- _EXERCISE PROMPT_: Only lines holding the word "beats" are wanted from the records; copy all of them.

- _SUPPLIED RECORDS_:
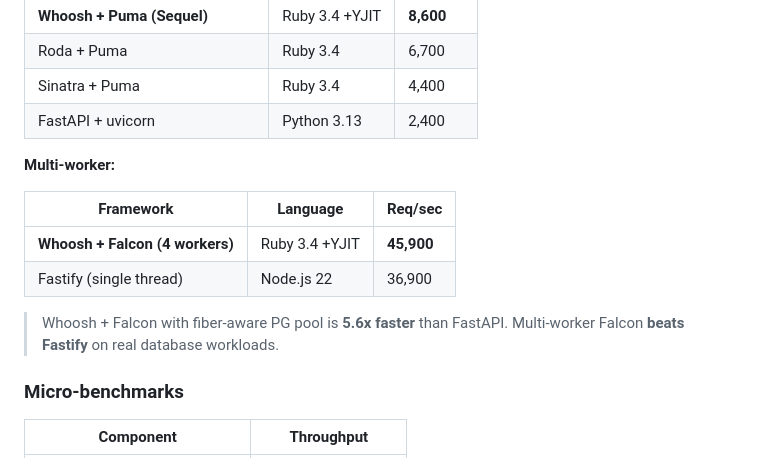
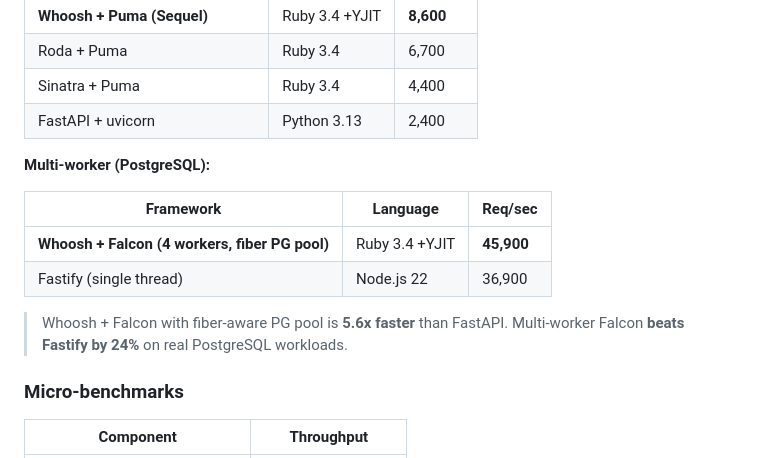
Before and after one commit to johannesdwicahyo/whoosh, a Markdown page: README.md, the part around the change. Rendered like a GitHub page.

Commit message:
fix: remove misleading SQLite/PG cross-comparison in multi-worker table

```diff
--- a/README.md
+++ b/README.md
@@ -378,14 +378,14 @@ whoosh db status              # migration status
 | Sinatra + Puma | Ruby 3.4 | 4,400 |
 | FastAPI + uvicorn | Python 3.13 | 2,400 |
 
-**Multi-worker:**
+**Multi-worker (PostgreSQL):**
 
 | Framework | Language | Req/sec |
 |-----------|----------|---------|
-| **Whoosh + Falcon (4 workers)** | Ruby 3.4 +YJIT | **45,900** |
+| **Whoosh + Falcon (4 workers, fiber PG pool)** | Ruby 3.4 +YJIT | **45,900** |
 | Fastify (single thread) | Node.js 22 | 36,900 |
 
-> Whoosh + Falcon with fiber-aware PG pool is **5.6x faster** than FastAPI. Multi-worker Falcon **beats Fastify** on real database workloads.
+> Whoosh + Falcon with fiber-aware PG pool is **5.6x faster** than FastAPI. Multi-worker Falcon **beats Fastify by 24%** on real PostgreSQL workloads.
 
 ### Micro-benchmarks
 
```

- _EXERCISE SOLUTION_:
-> Whoosh + Falcon with fiber-aware PG pool is **5.6x faster** than FastAPI. Multi-worker Falcon **beats Fastify** on real database workloads.
+> Whoosh + Falcon with fiber-aware PG pool is **5.6x faster** than FastAPI. Multi-worker Falcon **beats Fastify by 24%** on real PostgreSQL workloads.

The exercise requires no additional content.